  • The North Unit has more cottonwood forest, a more diverse tree assemblage, and lower exotic species cover in the understory than the South Unit.

chipmunk eating a berry while perched on a twig that has green leaves and red berries
Riparian habitats are an important source of food for many animals at Theodore Roosevelt National Park, including this least chipmunk (Tamias minimus).


Did You Know?

Plant communities that grow along the banks or rivers and streams are known as riparian communities. These habitats are extremely important as they provide food and shelter for a wide range of both aquatic and land animals and have a high level of species diversity. Healthy riparian habitats also have a vital role in soil conservation and erosion control. At Theodore Roosevelt National Park, we collect data from plots in riparian areas to inform park managers of the condition of this vital habitat, and track the spread of exotic and invasive species.

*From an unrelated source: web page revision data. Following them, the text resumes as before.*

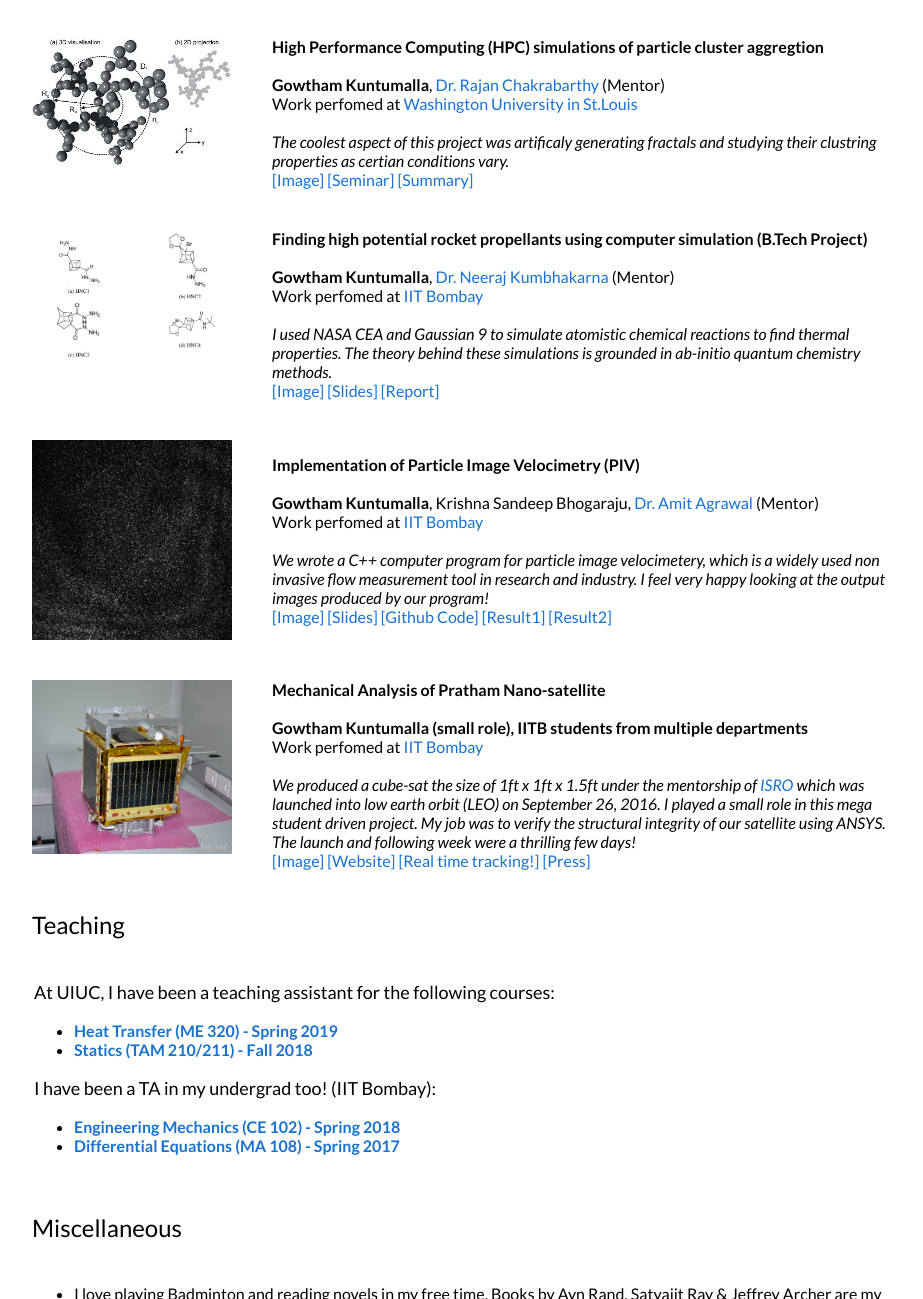
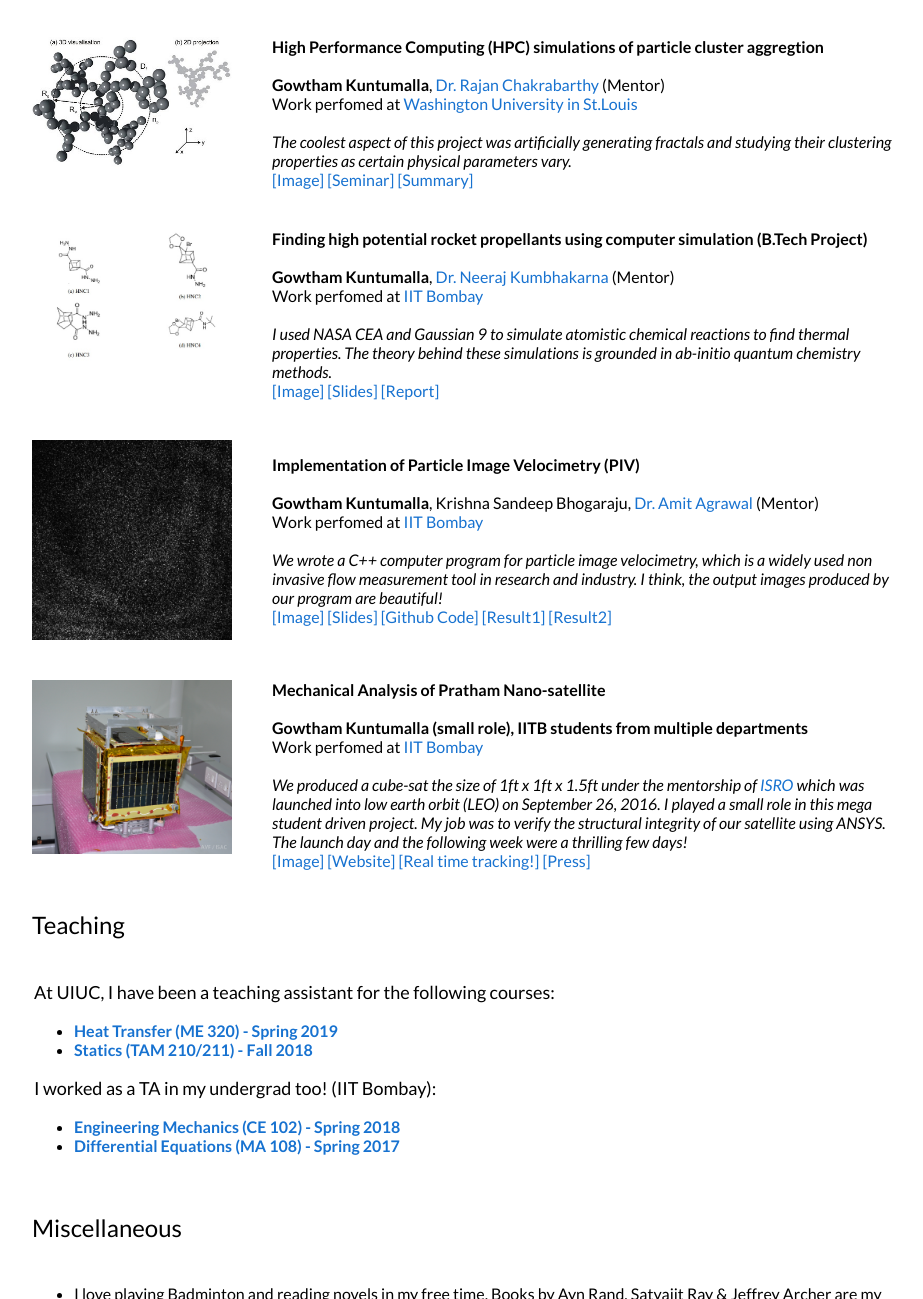
Before and after one commit to gowthamkuntumalla/gowthamkuntumalla.github.io, a plain HTML site: page index.html in a window 1280 px wide. Shown: the part 1416-2715 px from the top of the page, without its empty margins (178-1101 px from the left). Drawn offline with Linux system fonts and the light colour scheme.

Commit message:
Update index.html

```diff
--- a/index.html
+++ b/index.html
@@ -202,7 +202,7 @@
 			  <br>
               Work perfomed at <a href="https://www.uber.com/">Uber </a> <br> <br>
 
-              <em>I've worked on 4 different projects spanning Software, Data Analytics & Business Modeling. Main focus was on improvements in the eBike and scooter infrastructure,
+              <em>I've worked on 4 different projects spanning Software, Data Analytics & Business Modeling. Main focus was on improvements in the e-bike and scooter infrastructure,
 			  popularly know as <a href = "https://www.jump.com/"> JUMP</a>. Job agreement prohibits me from sharing any more information.</em>
               <br>
               <a href="images/Uber_IVHM.jpg">[Image]</a>
@@ -235,7 +235,7 @@
               <em> We made a new heat exchanger using polymers and metals. In the process, we created a new roll to roll (R2R) process for creating helical structures using thin (&lt; 200 &#956;m) materials. This HX is light, economic and
 			is expected to perform well in low temperature (150 &#176; C) flue gas conditions. We won a <strong> $1.25 million </strong> research grant from Dept. of Energy, USA to perform this project.  Also refer to
 			this <a href = "http://sinhagroup.mechanical.illinois.edu/pubs.html">list</a> of publications related to this project. There are other developmental aspects
-			(Anti-fouling coatings and Physics based machine learning algorithms for controlled maintenance) which are not presented there. </em>
+			(Anti-fouling coatings and Physics based machine learning algorithms for controlled maintenance) which are not presented here. </em>
               <br>
 			  <a href="images/UIUC_DOE_HXimg.jpg">[Image]</a>
 			  <!--<a href="files/UIUC_ASME_GK.pdf">[Presentation]</a>-->
@@ -264,7 +264,8 @@
 			  Work perfomed at <a href="https://eece.wustl.edu/Pages/default.aspx">Washington University in St.Louis </a> <br> <br>
 
 
-              <em> The coolest aspect of this project was artificaly generating fractals and studying their clustring properties as certian conditions vary.</em>
+              <em> The coolest aspect of this project was artificially generating fractals and studying their clustering properties as
+			  certain physical parameters vary.</em>
               <br>
 			  <a href="images/WashU_fractal.jpg">[Image]</a>
 			  <a href="files/WashU_NLD_Seminar_PPT.pdf">[Seminar]</a>
@@ -309,8 +310,8 @@
 			  Work perfomed at <a href="http://www.iitb.ac.in/">IIT Bombay </a> <br> <br>
 
 
-              <em> We wrote a C++ computer program for particle image velocimetery, which is a widely used non invasive flow measurement tool in research and industry. I feel very happy looking at the output images
-			  produced by our program! </em>
+              <em> We wrote a C++ computer program for particle image velocimetry, which is a widely used non invasive flow measurement tool in research and industry. I think, the output images
+			  produced by our program are beautiful! </em>
               <br>
 			  <a href="images/IITB_PIV_result3.gif">[Image]</a>
 			  <a href="files/IITB_PIV_slides.pdf">[Slides]</a>
@@ -334,7 +335,8 @@
 
 
               <em> We produced a cube-sat the size of 1ft x 1ft x 1.5ft under the mentorship of <a href= "https://www.isro.gov.in/"> ISRO </a> which was launched into low earth orbit (LEO) on September 26, 2016.
-			  I played a small role in this mega student driven project. My job was to verify the structural integrity of our satellite using ANSYS. The launch and following week were a thrilling few days!</em>
+			  I played a small role in this mega student driven project. My job was to verify the structural integrity of our satellite using ANSYS.
+			  The launch day and the following week were a thrilling few days!</em>
               <br>
 
 			  <a href="images/IITB_Pratham_Cubesat.jpg">[Image]</a>
@@ -373,7 +375,7 @@
                       <papertitle> Statics (TAM 210/211) - Fall 2018</a>
                       </li>
                   </ul>
-				  <p style="font-size:18px">I have been a TA in my undergrad too! (IIT  Bombay):</p>
+				  <p style="font-size:18px">I worked as a TA in my undergrad too! (IIT  Bombay):</p>
 				  <ul>
                   <li><a href="http://www.iitb.ac.in/">
                     <papertitle> Engineering Mechanics (CE 102) - Spring 2018</papertitle></a></li>
```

For More Information

Visit the Northern Great Plains Network website to read more about plant monitoring at Theodore Roosevelt National Park.

Protocol Contact, Northern Great Plains Inventory and Monitoring Network: Isabel Ashton

Summary by Northern Great Plains Network, updated in 2019

Part of a series of articles titled Plant Community Monitoring in Northern Great Plains Network Parks.

Theodore Roosevelt National Park

Last updated: November 20, 2019